Task prompt:
Retyping the records exactly is the whole task.

The data:
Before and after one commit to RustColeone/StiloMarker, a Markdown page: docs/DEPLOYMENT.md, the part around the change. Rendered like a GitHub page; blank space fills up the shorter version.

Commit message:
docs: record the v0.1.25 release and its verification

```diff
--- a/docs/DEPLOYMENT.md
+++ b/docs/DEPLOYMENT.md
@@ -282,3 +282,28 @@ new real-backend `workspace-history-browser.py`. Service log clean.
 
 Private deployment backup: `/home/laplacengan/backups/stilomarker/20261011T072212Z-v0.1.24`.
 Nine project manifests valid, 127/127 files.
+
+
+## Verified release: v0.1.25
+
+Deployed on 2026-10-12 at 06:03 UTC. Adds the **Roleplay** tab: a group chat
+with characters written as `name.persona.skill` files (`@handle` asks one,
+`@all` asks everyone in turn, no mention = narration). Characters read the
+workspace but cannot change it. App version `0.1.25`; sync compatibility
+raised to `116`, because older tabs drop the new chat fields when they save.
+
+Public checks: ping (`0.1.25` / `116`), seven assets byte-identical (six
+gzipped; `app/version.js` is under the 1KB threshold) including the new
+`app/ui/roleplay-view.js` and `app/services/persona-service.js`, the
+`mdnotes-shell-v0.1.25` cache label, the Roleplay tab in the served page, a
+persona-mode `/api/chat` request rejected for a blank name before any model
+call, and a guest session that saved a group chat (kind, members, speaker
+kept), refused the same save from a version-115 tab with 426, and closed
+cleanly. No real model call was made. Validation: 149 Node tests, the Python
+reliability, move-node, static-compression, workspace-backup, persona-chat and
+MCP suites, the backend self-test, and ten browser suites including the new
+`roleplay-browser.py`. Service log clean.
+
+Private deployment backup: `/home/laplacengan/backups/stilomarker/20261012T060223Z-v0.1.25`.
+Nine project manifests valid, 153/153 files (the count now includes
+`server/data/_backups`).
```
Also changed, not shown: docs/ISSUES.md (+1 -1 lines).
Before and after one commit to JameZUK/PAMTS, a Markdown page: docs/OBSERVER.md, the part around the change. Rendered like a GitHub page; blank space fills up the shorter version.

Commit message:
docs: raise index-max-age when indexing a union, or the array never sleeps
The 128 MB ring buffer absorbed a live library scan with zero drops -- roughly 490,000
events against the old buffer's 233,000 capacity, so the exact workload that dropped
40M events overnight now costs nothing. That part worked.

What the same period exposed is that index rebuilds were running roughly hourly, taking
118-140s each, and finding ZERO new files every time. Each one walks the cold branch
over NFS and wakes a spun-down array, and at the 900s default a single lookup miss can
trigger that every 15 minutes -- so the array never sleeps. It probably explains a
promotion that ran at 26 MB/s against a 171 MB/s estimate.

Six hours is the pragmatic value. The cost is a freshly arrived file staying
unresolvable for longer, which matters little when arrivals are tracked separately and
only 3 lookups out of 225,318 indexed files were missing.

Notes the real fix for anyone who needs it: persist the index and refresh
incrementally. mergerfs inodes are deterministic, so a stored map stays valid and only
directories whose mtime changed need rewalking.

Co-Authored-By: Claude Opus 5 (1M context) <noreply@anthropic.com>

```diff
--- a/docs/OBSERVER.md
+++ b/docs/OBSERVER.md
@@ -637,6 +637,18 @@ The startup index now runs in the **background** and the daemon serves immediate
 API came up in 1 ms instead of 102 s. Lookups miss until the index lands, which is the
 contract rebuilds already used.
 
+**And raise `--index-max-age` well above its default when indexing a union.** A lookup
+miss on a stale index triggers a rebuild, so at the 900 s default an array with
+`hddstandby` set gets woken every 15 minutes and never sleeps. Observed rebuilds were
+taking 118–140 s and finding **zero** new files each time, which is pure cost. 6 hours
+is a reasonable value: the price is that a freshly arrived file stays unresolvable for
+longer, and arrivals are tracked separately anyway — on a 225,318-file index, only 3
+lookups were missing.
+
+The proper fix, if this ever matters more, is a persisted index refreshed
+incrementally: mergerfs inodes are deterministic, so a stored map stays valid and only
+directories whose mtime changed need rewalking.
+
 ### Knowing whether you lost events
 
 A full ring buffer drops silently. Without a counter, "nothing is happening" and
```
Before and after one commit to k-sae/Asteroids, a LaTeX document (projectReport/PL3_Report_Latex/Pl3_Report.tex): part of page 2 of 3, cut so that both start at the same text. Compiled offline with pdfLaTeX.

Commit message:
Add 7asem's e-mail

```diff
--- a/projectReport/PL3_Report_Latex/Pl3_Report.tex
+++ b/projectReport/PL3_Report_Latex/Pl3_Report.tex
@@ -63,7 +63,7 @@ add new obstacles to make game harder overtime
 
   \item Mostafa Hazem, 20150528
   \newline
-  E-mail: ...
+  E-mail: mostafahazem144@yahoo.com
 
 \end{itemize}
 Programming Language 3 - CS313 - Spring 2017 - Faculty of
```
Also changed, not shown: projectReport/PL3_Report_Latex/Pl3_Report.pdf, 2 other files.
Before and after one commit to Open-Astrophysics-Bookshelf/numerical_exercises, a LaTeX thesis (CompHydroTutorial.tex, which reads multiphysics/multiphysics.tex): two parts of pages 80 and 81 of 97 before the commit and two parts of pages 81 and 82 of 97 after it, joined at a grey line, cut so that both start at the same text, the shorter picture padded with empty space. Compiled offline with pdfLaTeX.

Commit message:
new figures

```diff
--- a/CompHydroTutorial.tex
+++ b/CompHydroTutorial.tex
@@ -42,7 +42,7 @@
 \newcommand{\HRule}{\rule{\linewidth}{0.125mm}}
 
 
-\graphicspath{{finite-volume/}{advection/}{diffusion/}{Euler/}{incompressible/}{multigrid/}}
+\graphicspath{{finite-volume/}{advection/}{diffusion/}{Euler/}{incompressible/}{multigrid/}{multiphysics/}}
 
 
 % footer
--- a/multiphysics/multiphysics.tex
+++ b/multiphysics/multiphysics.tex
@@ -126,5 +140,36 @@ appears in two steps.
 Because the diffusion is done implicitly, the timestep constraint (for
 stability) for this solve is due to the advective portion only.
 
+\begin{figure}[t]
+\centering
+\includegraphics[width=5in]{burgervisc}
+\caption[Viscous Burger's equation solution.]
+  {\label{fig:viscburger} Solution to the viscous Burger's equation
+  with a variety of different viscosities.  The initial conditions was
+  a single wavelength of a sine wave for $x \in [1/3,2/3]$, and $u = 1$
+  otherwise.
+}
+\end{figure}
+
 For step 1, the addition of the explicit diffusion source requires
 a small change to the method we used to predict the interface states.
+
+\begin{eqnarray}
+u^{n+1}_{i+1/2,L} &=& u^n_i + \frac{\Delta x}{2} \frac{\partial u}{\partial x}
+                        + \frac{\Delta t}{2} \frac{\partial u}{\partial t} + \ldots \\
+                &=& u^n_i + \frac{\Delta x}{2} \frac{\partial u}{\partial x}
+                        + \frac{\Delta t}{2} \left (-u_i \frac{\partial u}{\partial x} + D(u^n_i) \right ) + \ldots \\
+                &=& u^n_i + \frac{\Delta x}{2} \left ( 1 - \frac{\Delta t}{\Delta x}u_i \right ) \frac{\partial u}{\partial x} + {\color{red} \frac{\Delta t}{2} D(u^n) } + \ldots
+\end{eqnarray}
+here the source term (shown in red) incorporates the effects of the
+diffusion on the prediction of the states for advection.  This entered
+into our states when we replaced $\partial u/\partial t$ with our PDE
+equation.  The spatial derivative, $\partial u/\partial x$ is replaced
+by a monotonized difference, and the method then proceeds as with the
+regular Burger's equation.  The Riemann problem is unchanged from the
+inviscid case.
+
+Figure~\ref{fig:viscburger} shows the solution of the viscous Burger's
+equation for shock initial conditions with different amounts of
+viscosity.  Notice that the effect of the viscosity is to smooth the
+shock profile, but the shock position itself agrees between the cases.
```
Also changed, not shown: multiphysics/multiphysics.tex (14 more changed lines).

Response for this exercise:
Before and after one commit to RustColeone/StiloMarker, a Markdown page: docs/DEPLOYMENT.md, the part around the change. Rendered like a GitHub page; blank space fills up the shorter version.

Commit message:
docs: record the v0.1.25 release and its verification

```diff
--- a/docs/DEPLOYMENT.md
+++ b/docs/DEPLOYMENT.md
@@ -282,3 +282,28 @@ new real-backend `workspace-history-browser.py`. Service log clean.
 
 Private deployment backup: `/home/laplacengan/backups/stilomarker/20261011T072212Z-v0.1.24`.
 Nine project manifests valid, 127/127 files.
+
+
+## Verified release: v0.1.25
+
+Deployed on 2026-10-12 at 06:03 UTC. Adds the **Roleplay** tab: a group chat
+with characters written as `name.persona.skill` files (`@handle` asks one,
+`@all` asks everyone in turn, no mention = narration). Characters read the
+workspace but cannot change it. App version `0.1.25`; sync compatibility
+raised to `116`, because older tabs drop the new chat fields when they save.
+
+Public checks: ping (`0.1.25` / `116`), seven assets byte-identical (six
+gzipped; `app/version.js` is under the 1KB threshold) including the new
+`app/ui/roleplay-view.js` and `app/services/persona-service.js`, the
+`mdnotes-shell-v0.1.25` cache label, the Roleplay tab in the served page, a
+persona-mode `/api/chat` request rejected for a blank name before any model
+call, and a guest session that saved a group chat (kind, members, speaker
+kept), refused the same save from a version-115 tab with 426, and closed
+cleanly. No real model call was made. Validation: 149 Node tests, the Python
+reliability, move-node, static-compression, workspace-backup, persona-chat and
+MCP suites, the backend self-test, and ten browser suites including the new
+`roleplay-browser.py`. Service log clean.
+
+Private deployment backup: `/home/laplacengan/backups/stilomarker/20261012T060223Z-v0.1.25`.
+Nine project manifests valid, 153/153 files (the count now includes
+`server/data/_backups`).
```
Also changed, not shown: docs/ISSUES.md (+1 -1 lines).
Before and after one commit to JameZUK/PAMTS, a Markdown page: docs/OBSERVER.md, the part around the change. Rendered like a GitHub page; blank space fills up the shorter version.

Commit message:
docs: raise index-max-age when indexing a union, or the array never sleeps
The 128 MB ring buffer absorbed a live library scan with zero drops -- roughly 490,000
events against the old buffer's 233,000 capacity, so the exact workload that dropped
40M events overnight now costs nothing. That part worked.

What the same period exposed is that index rebuilds were running roughly hourly, taking
118-140s each, and finding ZERO new files every time. Each one walks the cold branch
over NFS and wakes a spun-down array, and at the 900s default a single lookup miss can
trigger that every 15 minutes -- so the array never sleeps. It probably explains a
promotion that ran at 26 MB/s against a 171 MB/s estimate.

Six hours is the pragmatic value. The cost is a freshly arrived file staying
unresolvable for longer, which matters little when arrivals are tracked separately and
only 3 lookups out of 225,318 indexed files were missing.

Notes the real fix for anyone who needs it: persist the index and refresh
incrementally. mergerfs inodes are deterministic, so a stored map stays valid and only
directories whose mtime changed need rewalking.

Co-Authored-By: Claude Opus 5 (1M context) <noreply@anthropic.com>

```diff
--- a/docs/OBSERVER.md
+++ b/docs/OBSERVER.md
@@ -637,6 +637,18 @@ The startup index now runs in the **background** and the daemon serves immediate
 API came up in 1 ms instead of 102 s. Lookups miss until the index lands, which is the
 contract rebuilds already used.
 
+**And raise `--index-max-age` well above its default when indexing a union.** A lookup
+miss on a stale index triggers a rebuild, so at the 900 s default an array with
+`hddstandby` set gets woken every 15 minutes and never sleeps. Observed rebuilds were
+taking 118–140 s and finding **zero** new files each time, which is pure cost. 6 hours
+is a reasonable value: the price is that a freshly arrived file stays unresolvable for
+longer, and arrivals are tracked separately anyway — on a 225,318-file index, only 3
+lookups were missing.
+
+The proper fix, if this ever matters more, is a persisted index refreshed
+incrementally: mergerfs inodes are deterministic, so a stored map stays valid and only
+directories whose mtime changed need rewalking.
+
 ### Knowing whether you lost events
 
 A full ring buffer drops silently. Without a counter, "nothing is happening" and
```
Before and after one commit to k-sae/Asteroids, a LaTeX document (projectReport/PL3_Report_Latex/Pl3_Report.tex): part of page 2 of 3, cut so that both start at the same text. Compiled offline with pdfLaTeX.

Commit message:
Add 7asem's e-mail

```diff
--- a/projectReport/PL3_Report_Latex/Pl3_Report.tex
+++ b/projectReport/PL3_Report_Latex/Pl3_Report.tex
@@ -63,7 +63,7 @@ add new obstacles to make game harder overtime
 
   \item Mostafa Hazem, 20150528
   \newline
-  E-mail: ...
+  E-mail: mostafahazem144@yahoo.com
 
 \end{itemize}
 Programming Language 3 - CS313 - Spring 2017 - Faculty of
```
Also changed, not shown: projectReport/PL3_Report_Latex/Pl3_Report.pdf, 2 other files.
Before and after one commit to Open-Astrophysics-Bookshelf/numerical_exercises, a LaTeX thesis (CompHydroTutorial.tex, which reads multiphysics/multiphysics.tex): two parts of pages 80 and 81 of 97 before the commit and two parts of pages 81 and 82 of 97 after it, joined at a grey line, cut so that both start at the same text, the shorter picture padded with empty space. Compiled offline with pdfLaTeX.

Commit message:
new figures

```diff
--- a/CompHydroTutorial.tex
+++ b/CompHydroTutorial.tex
@@ -42,7 +42,7 @@
 \newcommand{\HRule}{\rule{\linewidth}{0.125mm}}
 
 
-\graphicspath{{finite-volume/}{advection/}{diffusion/}{Euler/}{incompressible/}{multigrid/}}
+\graphicspath{{finite-volume/}{advection/}{diffusion/}{Euler/}{incompressible/}{multigrid/}{multiphysics/}}
 
 
 % footer
--- a/multiphysics/multiphysics.tex
+++ b/multiphysics/multiphysics.tex
@@ -126,5 +140,36 @@ appears in two steps.
 Because the diffusion is done implicitly, the timestep constraint (for
 stability) for this solve is due to the advective portion only.
 
+\begin{figure}[t]
+\centering
+\includegraphics[width=5in]{burgervisc}
+\caption[Viscous Burger's equation solution.]
+  {\label{fig:viscburger} Solution to the viscous Burger's equation
+  with a variety of different viscosities.  The initial conditions was
+  a single wavelength of a sine wave for $x \in [1/3,2/3]$, and $u = 1$
+  otherwise.
+}
+\end{figure}
+
 For step 1, the addition of the explicit diffusion source requires
 a small change to the method we used to predict the interface states.
+
+\begin{eqnarray}
+u^{n+1}_{i+1/2,L} &=& u^n_i + \frac{\Delta x}{2} \frac{\partial u}{\partial x}
+                        + \frac{\Delta t}{2} \frac{\partial u}{\partial t} + \ldots \\
+                &=& u^n_i + \frac{\Delta x}{2} \frac{\partial u}{\partial x}
+                        + \frac{\Delta t}{2} \left (-u_i \frac{\partial u}{\partial x} + D(u^n_i) \right ) + \ldots \\
+                &=& u^n_i + \frac{\Delta x}{2} \left ( 1 - \frac{\Delta t}{\Delta x}u_i \right ) \frac{\partial u}{\partial x} + {\color{red} \frac{\Delta t}{2} D(u^n) } + \ldots
+\end{eqnarray}
+here the source term (shown in red) incorporates the effects of the
+diffusion on the prediction of the states for advection.  This entered
+into our states when we replaced $\partial u/\partial t$ with our PDE
+equation.  The spatial derivative, $\partial u/\partial x$ is replaced
+by a monotonized difference, and the method then proceeds as with the
+regular Burger's equation.  The Riemann problem is unchanged from the
+inviscid case.
+
+Figure~\ref{fig:viscburger} shows the solution of the viscous Burger's
+equation for shock initial conditions with different amounts of
+viscosity.  Notice that the effect of the viscosity is to smooth the
+shock profile, but the shock position itself agrees between the cases.
```
Also changed, not shown: multiphysics/multiphysics.tex (14 more changed lines).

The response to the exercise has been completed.